The 11th Circuit Court’s recent decision in Durham v. Rural/Metro Corporation illustrates just how easy it is for a plaintiff to establish a claim under the Pregnancy Discrimination Act (PDA), despite the U.S. Supreme Court’s warning in Young v. UPS. In Young v. United Parcel Serv., Inc., 575 U.S. 206 (2015), the Court explained that a pregnant employee may prevail on a claim under the PDA by showing that the employer accommodates such a large percentage of non-pregnant employees that a jury could find the employer intentionally discriminated against pregnant employees. But the Supreme Court relegated that factual issue to the analysis of whether the employer’s policy of accommodating only on-the-job injuries was pretext for discrimination. (See our blog post on Young v. UPS HERE.)
In Durham, a pregnant emergency medical technician (EMT) received restrictions limiting her to lifting no more than 50 pounds, rendering her unable to perform her job duties. The employer had previously created temporary positions or provided light-duty reassignments to employees subject to lift restrictions, but only when such restrictions were necessitated by on-the-job injuries. The EMT was not accommodated under this facially neutral policy.
The Durham court applied a modified burden-shifting framework. The plaintiff must establish a prima facie case by showing she was pregnant, the employer denied her request for accommodation, and the employer provided accommodations to non-pregnant employees similar in their ability or inability to work. The employer may then proffer a legitimate nondiscriminatory reason explaining why the accommodation was denied. A plaintiff may then demonstrate that reason is pretextual by showing that the neutral policy “imposes a significant burden on pregnant workers” and that the legitimate nondiscriminatory reason is not sufficiently strong to justify that burden. Because the district court granted summary judgment without fully considering the issue of pretext, summary judgment was vacated and the case was remanded for further proceedings.

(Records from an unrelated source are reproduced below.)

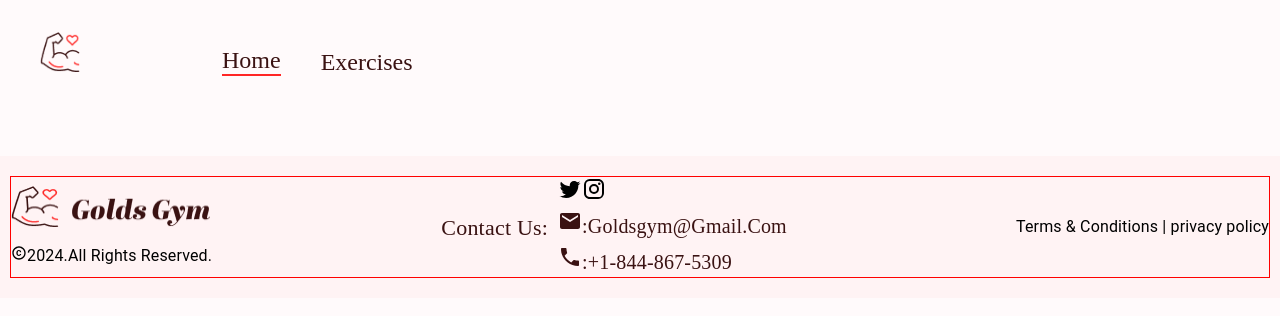
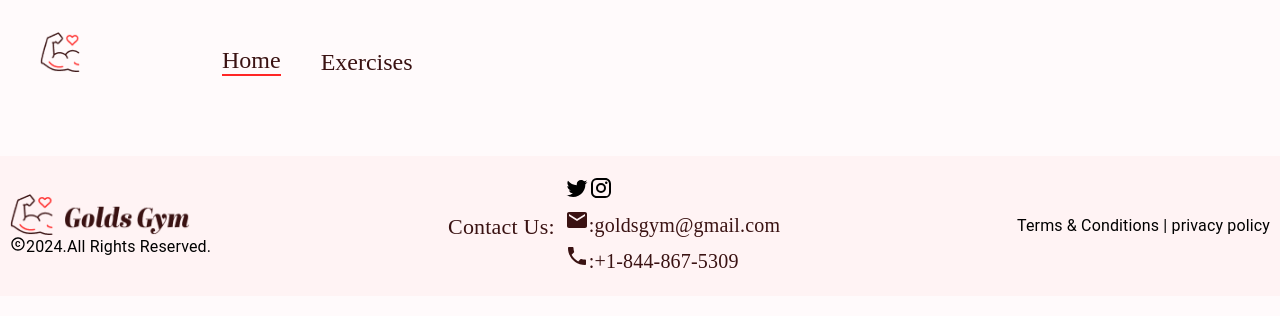
Before and after one commit to NidhiSharma63/FITNESS-EXERCISE-REACT-APP, a React (Create React App) app: page / in a window 1280 px wide. Shown: the top 316 px of the page. Built offline with nearby package versions, Linux system fonts and the light colour scheme.

Commit message:
meadiquery done for footer

```diff
--- a/src/components/Footer.jsx
+++ b/src/components/Footer.jsx
@@ -9,30 +9,42 @@ import CopyrightIcon from '@mui/icons-material/Copyright';
 
 const Footer = () => (
   <Box mt="80px" bgcolor="#FFF3F4" p='20px 10px'>
-    <Box sx={{border:'1px solid red'}} display='flex' justifyContent='space-between'>
+    <Box
+      sx={{flexDirection:{sm:'row',xs:'column'}}}
+      display='flex'
+      alignItems='center'
+      justifyContent='space-between'>
       <Stack display='flex' justifyContent='space-around'>
-        <img src={Logo} alt="logo" style={{ width: '200px', height: '41px' }}/>
-        <Box>
+        <img src={Logo} alt="logo" style={{ width: '180px', height: '41px' }}/>
+        <Box sx={{mt:{xs:'10px',sm:'0px'}}}>
           <Typography><CopyrightIcon fontSize='10px'/>2024.All Rights Reserved.</Typography>
-          <Typography sx={{display:{md:'none',sm:'flex',xs:'none'}}}>Terms & Conditions | privacy policy</Typography>
+          <Typography
+           sx={{display:{md:'none',sm:'flex',xs:'none'}}}
+          >Terms & Conditions | privacy policy</Typography>
         </Box>
-
       </Stack>
-      <Box display='flex' sx={{flexDirection:{sm:'column',md:'row'}}}>
+      <Box
+        display='flex'
+        sx={{flexDirection:{sm:'column',md:'row'},
+        mt:{xs:'20px',sm:'0px'}}}>
         <Typography
-          sx={{alignSelf:{sm:'flex-start',md:'center'}}}
+          sx={{alignSelf:{sm:'flex-start',md:'center',xs:'center'}}}
           fontSize="22px"
           fontFamily="Alegreya"
           color="#3A1212"
           textTransform="capitalize">Contact us:</Typography>
         <Stack  pl='10px' spacing={.5}>
           <Box component='span'> <TwitterIcon/><InstagramIcon/></Box>
-          <Typography fontSize="20px"  fontFamily="Alegreya" color="#3A1212" textTransform="capitalize"><EmailIcon/>:goldsgym@gmail.com</Typography>
-          <Typography fontSize="20px"  fontFamily="Alegreya" color="#3A1212" textTransform="capitalize"><LocalPhoneIcon/>:+1-844-867-5309</Typography>
+          <Typography fontSize="20px"  fontFamily="Alegreya" color="#3A1212"><EmailIcon/>:goldsgym@gmail.com</Typography>
+          <Typography fontSize="20px"  fontFamily="Alegreya" color="#3A1212"><LocalPhoneIcon/>:+1-844-867-5309</Typography>
         </Stack>
       </Box>
       <Stack
-       sx={{display:{md:'flex',sm:'none'},alignItems:'center',justifyContent:'center', flexWrap:'wrap'}}
+       sx={{display:{md:'flex',sm:'none'},
+       mt:{xs:'20px',sm:'0px'},
+       alignItems:'center',
+       justifyContent:'center',
+       flexWrap:'wrap'}}
      ><Typography >Terms & Conditions | privacy policy</Typography></Stack>
     </Box>
   </Box>
```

The lesson? Facially neutral policies resulting in a discriminatory impact may, if insufficiently explained, give rise to a discriminatory inference. If a neutral policy produces discriminatory results, employers should assess the policy’s justifications and consider alternative solutions.